When the alarm went off this morning, Sarah rolled over and hit the snooze button. Everything seems like extra work these days, as she drives to her professional job and back home in the dark. She doesn’t have the energy to go out in the evening, instead staying home on the couch, watching tv. She has no motivation and feels miserable – just as she does every year during the winter months.
Between 30 and 40 per cent of people who live in northern areas, like Sarah, get the “winter blues” – Seasonal Affective Disorder (SAD). SAD is a mild form of depression, brought on by changes in levels of two chemicals:
- Serotonin – a brain chemical that contributes to feelings of well-being, produced in response to sunlight. Shortened daylight hours in winter mean lower serotonin levels.
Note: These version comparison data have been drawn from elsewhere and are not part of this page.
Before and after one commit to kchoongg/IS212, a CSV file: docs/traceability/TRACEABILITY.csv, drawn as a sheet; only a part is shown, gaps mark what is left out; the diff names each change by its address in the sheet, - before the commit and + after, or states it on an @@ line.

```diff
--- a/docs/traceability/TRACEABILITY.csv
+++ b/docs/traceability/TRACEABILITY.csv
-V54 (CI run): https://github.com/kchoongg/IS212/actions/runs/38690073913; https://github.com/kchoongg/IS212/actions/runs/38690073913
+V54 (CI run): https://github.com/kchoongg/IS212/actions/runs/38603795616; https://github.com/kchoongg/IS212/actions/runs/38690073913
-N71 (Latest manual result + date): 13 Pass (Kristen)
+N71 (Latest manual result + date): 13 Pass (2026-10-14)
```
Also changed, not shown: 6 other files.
- Melatonin – a hormone that affects sleep patterns, produced during hours of darkness. Longer nights mean more melatonin, increasing feelings of fatigue and sleepiness.
The key to treating SAD is to regulate our exposure to light and choose a diet that helps the body produce serotonin.
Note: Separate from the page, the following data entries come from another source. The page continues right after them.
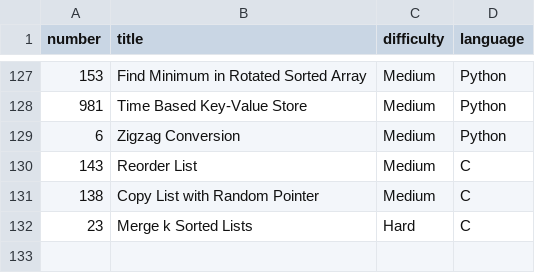
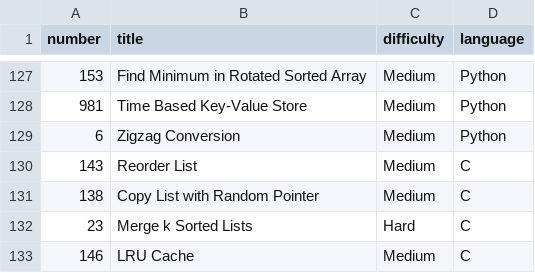
Before and after one commit to Hari-preetham-B/LEET_CODE, a CSV file: problems.csv, drawn as a sheet; only a part is shown, gaps mark what is left out; the diff names each change by its address in the sheet, - before the commit and + after, or states it on an @@ line.

Commit message:
Add LRU Cache problem to problems.csv

```diff
--- a/problems.csv
+++ b/problems.csv
+row 133: 146 | LRU Cache | Medium | C
```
- Start the day in front of a light box for a few minutes, to trigger serotonin production
- Take vitamin D supplements through the winter, starting in mid-November
- Eat more fish – research indicates that countries where fish is prominent in the diet have a lower occurrence of SAD
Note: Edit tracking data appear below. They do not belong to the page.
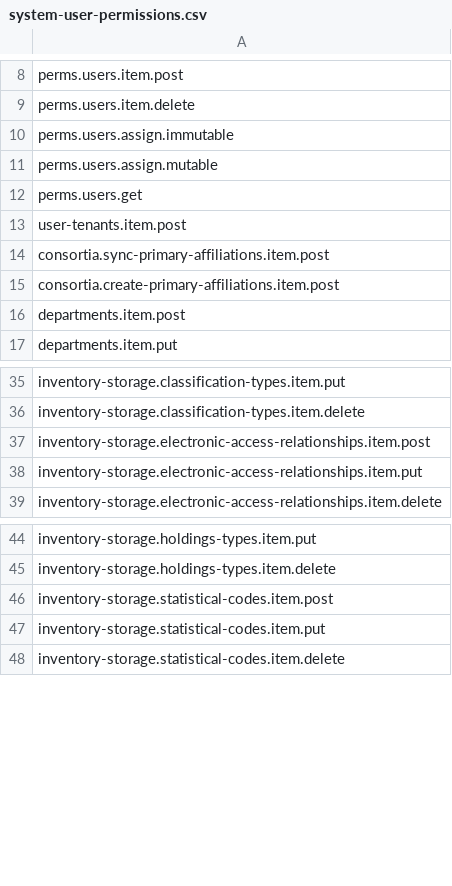
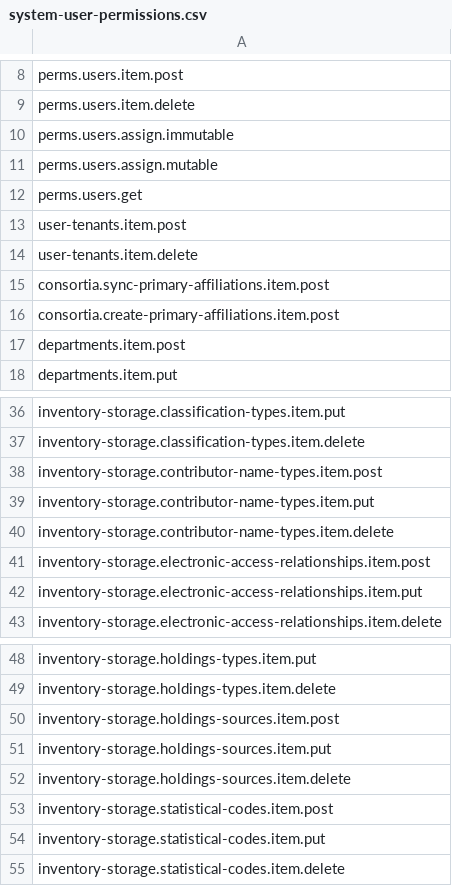
Before and after one commit to folio-org/mod-consortia-keycloak, a CSV file: src/main/resources/permissions/system-user-permissions.csv, drawn as a sheet; only a part is shown, gaps mark what is left out.

```diff
--- a/src/main/resources/permissions/system-user-permissions.csv
+++ b/src/main/resources/permissions/system-user-permissions.csv
@@ -13,2 +13,3 @@ perms.users.get
 user-tenants.item.post
+user-tenants.item.delete
 consortia.sync-primary-affiliations.item.post
@@ -36,2 +37,5 @@ inventory-storage.classification-types.item.put
 inventory-storage.classification-types.item.delete
+inventory-storage.contributor-name-types.item.post
+inventory-storage.contributor-name-types.item.put
+inventory-storage.contributor-name-types.item.delete
 inventory-storage.electronic-access-relationships.item.post
@@ -45,2 +49,5 @@ inventory-storage.holdings-types.item.put
 inventory-storage.holdings-types.item.delete
+inventory-storage.holdings-sources.item.post
+inventory-storage.holdings-sources.item.put
+inventory-storage.holdings-sources.item.delete
 inventory-storage.statistical-codes.item.post
```
Also changed, not shown: 41 other files.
- Eat more foods rich in tryptophan, a naturally-occuring chemical that is used by the body to produce serotonin. Tryptophan is found in protein-rich foods like cottage cheese, milk, red meat, fish, turkey, bananas, dried dates and nuts.
- Spend some time outside every day, if possible, especially on sunny days. Take a walk at lunch and plan outdoor activities on the weekend.
Sarah and others who are affected by SAD don’t have to tough it out until spring. A few simple changes to daily activities and diet can help improve mood and energy levels. Why not get your co-workers involved with a lunch time walking club – and beat the winter blues together?
Want to learn more about mental health and the workplace? Check out the latest CCOHS podcast.
Got questions about workplace wellness – physical and mental? Contact us! We’re always happy to answer your questions.